My dad read them all out loud to me when I was younger. He used to read out loud to me all the time.
And I used to read by myself all the time.
I fell out of that habit somewhere around junior high. I’m back into it now–but I read different kinds of books. Not necessarily different kinds of stories, mind you, but different kinds of books. Different paper, different ink, different binding.
I don’t know how or why, but it’s true.
Why does it matter, you ask?
When I picked up The Fellowship of the Ring the other day, I must have–at some point–fanned through the pages. And you know what happens when you fan through the pages of a book?
It wafts up toward you, floating on air particles and afternoon sunbeams. It’s one of the best things in the world.
And the old, musty smell locked away within the pages of my family’s copy of The Fellowship of the Rings was a smell I hadn’t smelled in a long, long time.
It was the smell of younger years–of longer days and freer times–of rainy afternoons in the blue chair in our living room–of the kind of books I used to read.
Specifically, it was the smell of the Redwall books.
I think I loved the Redwall books longer and harder than I ever had loved a book series, or ever have since.
I devoured them. I was obsessed with them.

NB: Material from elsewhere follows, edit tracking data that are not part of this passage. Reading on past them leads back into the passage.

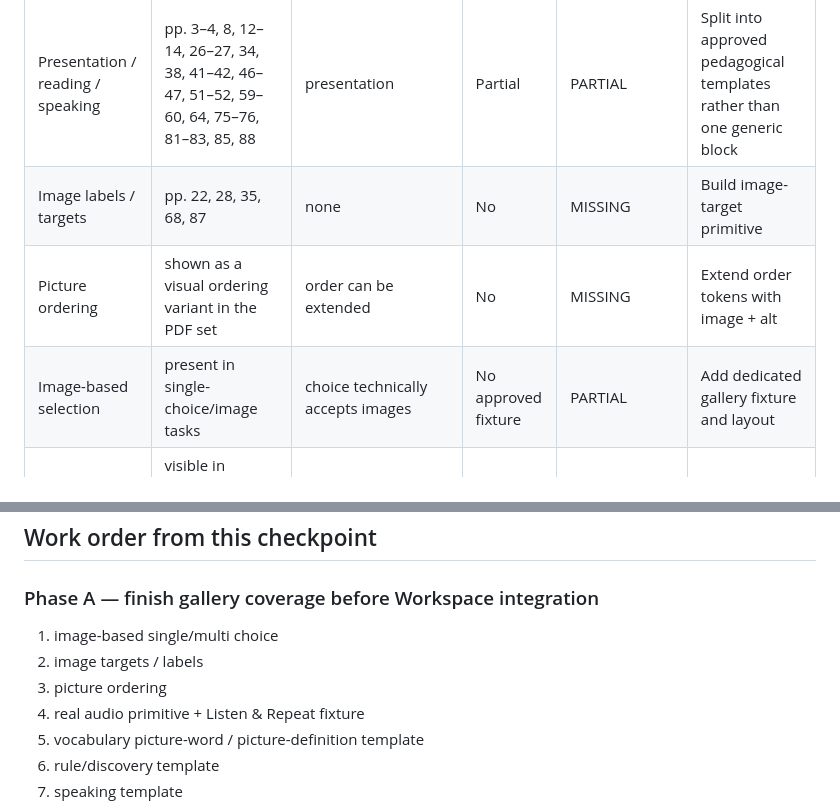
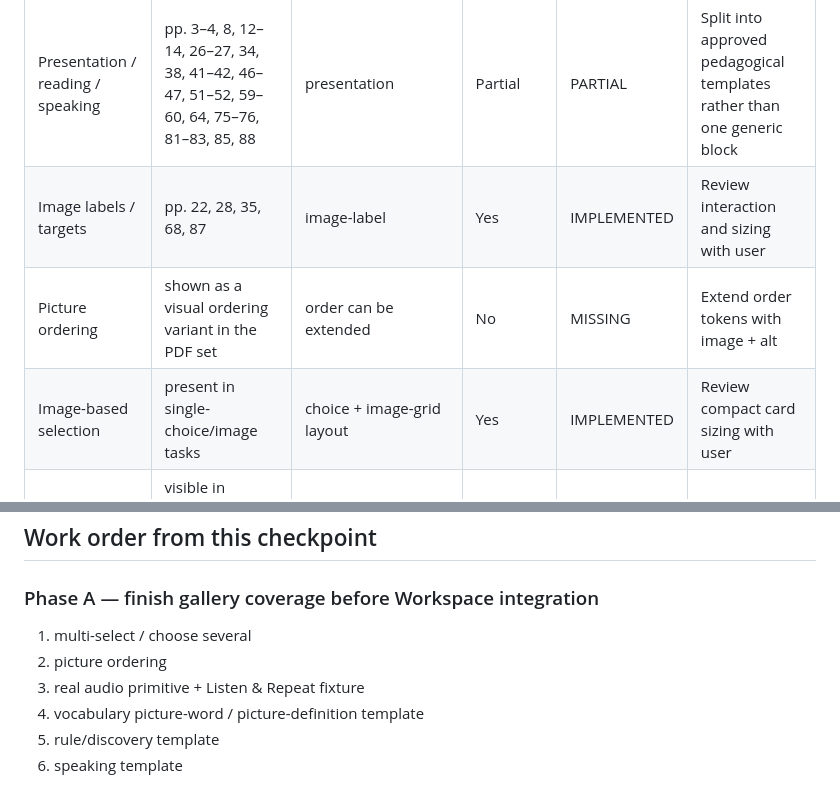
Before and after one commit to marakuyyashop-gif/Space-Whale, a Markdown page: docs/EXERCISE_COVERAGE_V2.md, 2 parts joined by grey strips. Drawn GitHub-style.

Commit message:
Mark image label and image choice templates implemented

```diff
--- a/docs/EXERCISE_COVERAGE_V2.md
+++ b/docs/EXERCISE_COVERAGE_V2.md
@@ -54,9 +54,9 @@ Architecture to preserve:
 | Ordering words/chunks | pp. 15, 58 | order | Yes | IMPLEMENTED | Add picture-order variant |
 | Open writing | pp. 25, 67 | writing | Yes | IMPLEMENTED | Keep teacher-reviewed |
 | Presentation / reading / speaking | pp. 3–4, 8, 12–14, 26–27, 34, 38, 41–42, 46–47, 51–52, 59–60, 64, 75–76, 81–83, 85, 88 | presentation | Partial | PARTIAL | Split into approved pedagogical templates rather than one generic block |
-| Image labels / targets | pp. 22, 28, 35, 68, 87 | none | No | MISSING | Build image-target primitive |
+| Image labels / targets | pp. 22, 28, 35, 68, 87 | image-label | Yes | IMPLEMENTED | Review interaction and sizing with user |
 | Picture ordering | shown as a visual ordering variant in the PDF set | order can be extended | No | MISSING | Extend order tokens with image + alt |
-| Image-based selection | present in single-choice/image tasks | choice technically accepts images | No approved fixture | PARTIAL | Add dedicated gallery fixture and layout |
+| Image-based selection | present in single-choice/image tasks | choice + image-grid layout | Yes | IMPLEMENTED | Review compact card sizing with user |
 | Multi-select / choose several | visible in image/selection tasks; not represented by radio-only choice | none | No | MISSING | Add multi-choice primitive or explicit mode |
 | Audio player | pp. 7, 17, 33, 40, 44, 54, 62, 65, 71, 73, 78, 80 | none | No | MISSING | Add real audio block only with actual audio asset |
 | Audio + choice | multiple PDF stages combine audio and response | composite stage | No | MISSING | Compose audio block + choice block in one stage |
@@ -97,9 +97,8 @@ Transient UI in screenshots must stay transient:
 ## Work order from this checkpoint
 
 ### Phase A — finish gallery coverage before Workspace integration
-1. image-based single/multi choice
-2. image targets / labels
-3. picture ordering
+1. multi-select / choose several
+2. picture ordering
 4. real audio primitive + Listen & Repeat fixture
 5. vocabulary picture-word / picture-definition template
 6. rule/discovery template
```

They scripted my pretendings and populated my dreams. I wrote five chapters of a book based off of the Redwall concept. I collected as many of the books as I could. For a twelve-year-old, that’s rather difficult to do, but I think I had at least seven of the twenty-two books.

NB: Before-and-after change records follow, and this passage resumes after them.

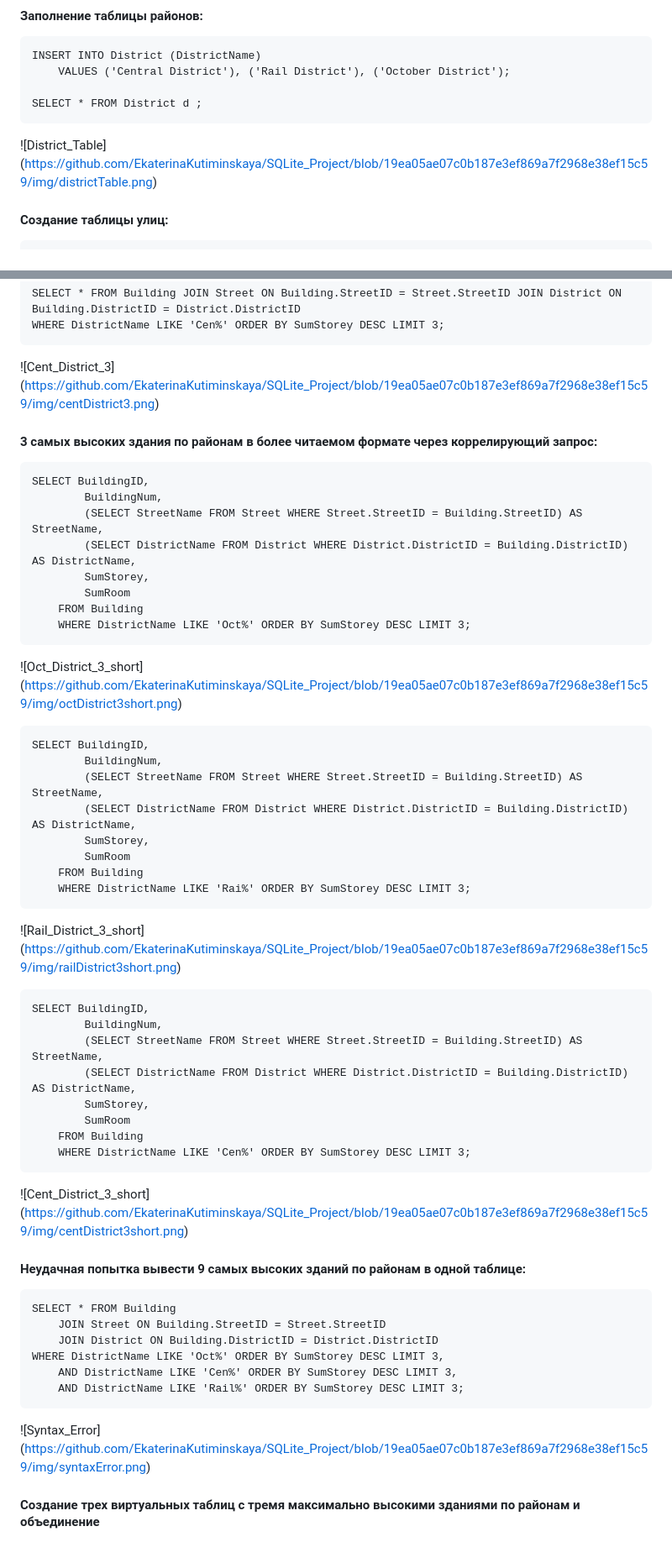
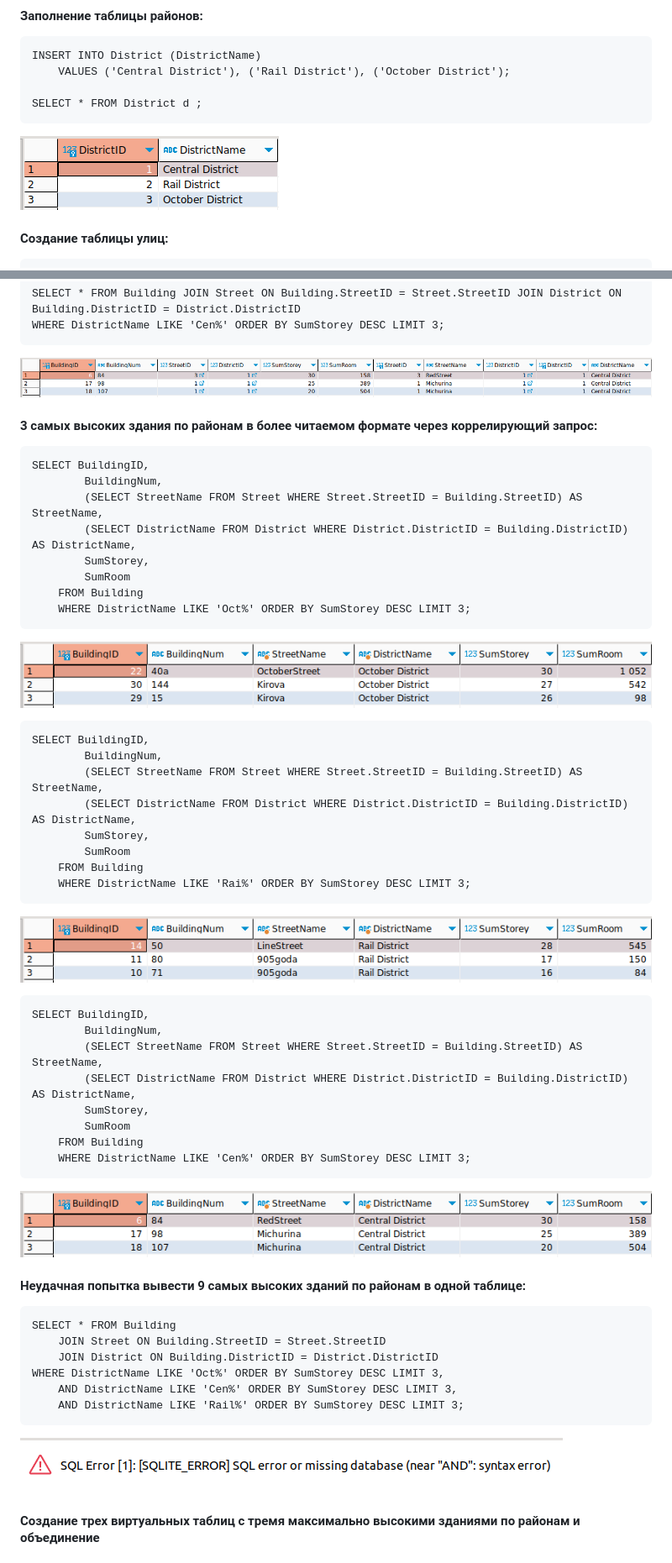
Before and after one commit to EkaterinaKutiminskaya/SQLite_Project, a Markdown page: README.md, 2 parts joined by grey strips. Shown: that part at 84% size. Rendered like a GitHub page.

```diff
--- a/README.md
+++ b/README.md
@@ -20,7 +20,7 @@
 
     SELECT * FROM District d ;
 
-![District_Table] (https://github.com/EkaterinaKutiminskaya/SQLite_Project/blob/19ea05ae07c0b187e3ef869a7f2968e38ef15c59/img/districtTable.png)
+![District_Table](/img/districtTable.png)
 
 #### Создание таблицы улиц:
 
@@ -179,7 +179,7 @@
 	SELECT * FROM Building JOIN Street ON Building.StreetID = Street.StreetID JOIN District ON Building.DistrictID = District.DistrictID
 	WHERE DistrictName LIKE 'Cen%' ORDER BY SumStorey DESC LIMIT 3;
 
-![Cent_District_3] (https://github.com/EkaterinaKutiminskaya/SQLite_Project/blob/19ea05ae07c0b187e3ef869a7f2968e38ef15c59/img/centDistrict3.png)
+![Cent_District_3](/img/centDistrict3.png)
 
 #### 3 самых высоких здания по районам в более читаемом формате через коррелирующий запрос:
 
@@ -192,7 +192,7 @@
 		FROM Building
 		WHERE DistrictName LIKE 'Oct%' ORDER BY SumStorey DESC LIMIT 3;
 
-![Oct_District_3_short] (https://github.com/EkaterinaKutiminskaya/SQLite_Project/blob/19ea05ae07c0b187e3ef869a7f2968e38ef15c59/img/octDistrict3short.png)
+![Oct_District_3_short](/img/octDistrict3short.png)
 
 	SELECT BuildingID,
 			BuildingNum,
@@ -203,7 +203,7 @@
 		FROM Building
 		WHERE DistrictName LIKE 'Rai%' ORDER BY SumStorey DESC LIMIT 3;
 
-![Rail_District_3_short] (https://github.com/EkaterinaKutiminskaya/SQLite_Project/blob/19ea05ae07c0b187e3ef869a7f2968e38ef15c59/img/railDistrict3short.png)
+![Rail_District_3_short](/img/railDistrict3short.png)
 
 	SELECT BuildingID,
 			BuildingNum,
@@ -214,7 +214,7 @@
 		FROM Building
 		WHERE DistrictName LIKE 'Cen%' ORDER BY SumStorey DESC LIMIT 3;
 
-![Cent_District_3_short] (https://github.com/EkaterinaKutiminskaya/SQLite_Project/blob/19ea05ae07c0b187e3ef869a7f2968e38ef15c59/img/centDistrict3short.png)
+![Cent_District_3_short](/img/centDistrict3short.png)
 
 #### Неудачная попытка вывести 9 самых высоких зданий по районам в одной таблице:
 
@@ -225,7 +225,7 @@
 		AND DistrictName LIKE 'Cen%' ORDER BY SumStorey DESC LIMIT 3,
 		AND DistrictName LIKE 'Rail%' ORDER BY SumStorey DESC LIMIT 3;
 
-![Syntax_Error] (https://github.com/EkaterinaKutiminskaya/SQLite_Project/blob/19ea05ae07c0b187e3ef869a7f2968e38ef15c59/img/syntaxError.png)
+![Syntax_Error](/img/syntaxError.png)
 
 #### Создание трех виртуальных таблиц с тремя максимально высокими зданиями по районам и объединение
 #### (UNION не работает, если перед ним стоит ORDER BY):
```
Also changed, not shown: other parts of README.md (+10 -10 lines).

I remember them sitting on my little wicker bookshelf in my room. Some were bigger hard-backs–but a few were fat little paperbacks, their pages dog-eared and yellowed and filled with old, musty book-smell.
The same smell as the smell in my family’s old copy of The Fellowship of the Ring.
I’d forgotten that scent. But the funny thing about scents is that you can forget about them for a long time–years–and the moment you smell them again, you’re back in time, seeing the same sights, thinking the same thoughts, feeling the same feelings.
I didn’t even realize that my old Redwall books had such a specific smell. I didn’t need to. All I needed was to smell it again, years later, when I was older, when life was busier, when time was shorter . . .
. . . and when I missed it just a little bit.